Fringe has begun.

And in just three shows, this viewer has gotten a sense of the wide variety of offerings available for those who choose to make the event a weekend affair.

An invigorating turn in the air at The Old Ironworks, a raunchy contortion of “Ozzie and Harriet” on St. Claude Avenue, and a shaky but nonetheless moving traditional one-man show at The Marigny Theatre.

And that was just Wednesday.

‘LoopsEnd’

Old Ironworks

612 Piety St.

9 p.m. Friday, Saturday and Sunday

A dark acrobatic fairy tale, “LoopsEnd”, swirling and spinning its way through the weekend at The Old Ironworks, is the first must-see event of The Fringe Fest that I witnessed.

A chain and silk aerial show that springs from the Atlanta based Paper Doll Militia troupe, “LoopsEnd” comes off like the love child of Tim Burton and Trent Reznor: Shakespearean faeries run amok in the mind of Oyster Boy. Obsessed with both beauty and pain, the evening mixes high romanticism with steampunk sensibilities and is a natural fit for the space it inhabits.

After an intense opening duet involving two female aerialists reversing roles as a captor and a jailer, a company of five women and one stilt-walking man swing and twist themselves into a series of poses worthy of a compositional painting.

The company works in wonderful syncopation throughout a world of ropes and pulleys. They give focus rather than steal it and, because of this, achieve an artistic triumph where all share in the success.

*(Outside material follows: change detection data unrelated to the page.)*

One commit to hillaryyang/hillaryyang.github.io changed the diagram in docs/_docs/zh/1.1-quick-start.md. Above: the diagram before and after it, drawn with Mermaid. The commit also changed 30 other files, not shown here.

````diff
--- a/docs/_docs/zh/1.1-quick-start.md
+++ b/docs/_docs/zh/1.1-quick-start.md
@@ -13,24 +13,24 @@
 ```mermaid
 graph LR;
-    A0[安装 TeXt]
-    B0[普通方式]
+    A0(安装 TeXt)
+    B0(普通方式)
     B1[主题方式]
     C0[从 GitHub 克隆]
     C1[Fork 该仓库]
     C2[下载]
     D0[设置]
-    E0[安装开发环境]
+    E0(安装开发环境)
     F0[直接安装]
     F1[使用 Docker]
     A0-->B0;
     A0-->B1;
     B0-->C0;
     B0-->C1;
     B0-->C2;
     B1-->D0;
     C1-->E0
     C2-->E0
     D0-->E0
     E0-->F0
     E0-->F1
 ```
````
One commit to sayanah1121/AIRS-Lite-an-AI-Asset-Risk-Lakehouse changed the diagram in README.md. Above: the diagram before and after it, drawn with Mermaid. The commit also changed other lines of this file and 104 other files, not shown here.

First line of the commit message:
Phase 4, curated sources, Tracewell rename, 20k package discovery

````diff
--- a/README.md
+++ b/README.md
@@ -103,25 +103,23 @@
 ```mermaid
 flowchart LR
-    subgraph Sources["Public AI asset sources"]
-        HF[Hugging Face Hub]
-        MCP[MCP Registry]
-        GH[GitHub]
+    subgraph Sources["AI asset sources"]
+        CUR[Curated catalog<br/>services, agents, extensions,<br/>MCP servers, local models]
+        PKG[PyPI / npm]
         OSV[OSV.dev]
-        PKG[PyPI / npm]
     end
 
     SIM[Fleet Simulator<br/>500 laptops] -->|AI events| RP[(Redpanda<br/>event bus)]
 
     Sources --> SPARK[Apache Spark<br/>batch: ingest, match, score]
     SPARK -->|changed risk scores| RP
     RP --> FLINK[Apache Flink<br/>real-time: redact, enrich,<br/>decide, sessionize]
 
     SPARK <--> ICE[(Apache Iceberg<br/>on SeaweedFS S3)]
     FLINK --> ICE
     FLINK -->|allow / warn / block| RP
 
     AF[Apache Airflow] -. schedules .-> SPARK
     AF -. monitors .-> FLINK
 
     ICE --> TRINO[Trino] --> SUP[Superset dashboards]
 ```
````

With romantic industrial underscoring, the troupe’s work causes angels to achieve lift, damsels to flee distress, and night flowers to bloom.

It’s a midwinter night’s dream from which you will not want to awake.

‘A Beaver Licious Family Affair’

Hi-Ho Lounge

2239 St. Claude Ave.

9 p.m. Friday, Saturday and Sunday

A different kind of acrobatic work can be found at the Hi-Ho Lounge for “A Beaver Licious Family Affair.”

Ostensibly a subversive parody of a Fifties sitcom, “Beaver Licious” actually tells the story of the Beaver family as an excuse to stage a series of inappropriate variety acts that run the gamut from silly to lurid to completely hysterical, sometimes all three.

A collaborative effort of local performance troupes Cirque d’Licious and Smoking Beaver, “Beaver Licious” is so stupid that it actually works. It doesn’t pretend its performers can act, barely attempts a coherent story, and has less artistic merit than Roger Corman or John Waters’ earlier artistic ventures.

And the joyfully intoxicated audience and I had a hell of a good time watching the sparks fly from more than just the-grinder-against-metal-crotch routine.

In case you missed that… grinder-against-metal-crotch routine.

Because what performers Ginger Licious, Darling Darla James, and Clay Mazing do have is a sense of the theatrical. All three can move, strike a pose, and, most importantly, each possesses a unique skill or two that makes the evening worthwhile.

Whether it’s the slovenly hipster Mazing employing a whip to crack flowers out of his mouth, the seductress James climbing a ladder of machetes to fetch a bottle of snake-oil, or the-deviant-next-door Licious using a walker for the most wonderfully offensive strip tease of all time, the trio never take themselves seriously and simply ask their audience to be as loud and boisterous as themselves.

Wear your fringe button, buy a drink and join the fun.

‘Hey, Hey LBJ’

Marigny Theatre

1030 Marigny St.

7 p.m. Friday, Saturday and Sunday

Sometimes a powerful story is enough.

Vietnam veteran Dave Kleinberg is almost painfully stiff as an actor, the dramaturgical structure of his piece “Hey, Hey, LBJ” is occasionally scattered, and his technical cues, even if they had been run correctly the night I saw it at The Marigny Theatre, do little to move his show along.

But after a time, Kleinberg’s autobiographical tale of his fateful year covering Vietnam as an Army reporter begins building a steady and inexorable momentum.

Stories of heroic latrine duty, typos possessed with fatal force, and friendships vaporized because of military aesthetics overwhelm the technical and performance shortcomings to produce a yarn of friensdship and the sort of courage that most of us cannot conceive of possessing.

With just over half the show remaining, the thought sinks into the viewer: The man telling this tale has lived this tale.

And his lack of bravado, genuine disgust with the absurdity of war, and unabashedly deep love for his comrades carry the day and keep us with him until the end.

A powerful story is more than enough.

Jim Fitzmorris writes about theater. He can be reached at shcktheatre@gmail.com.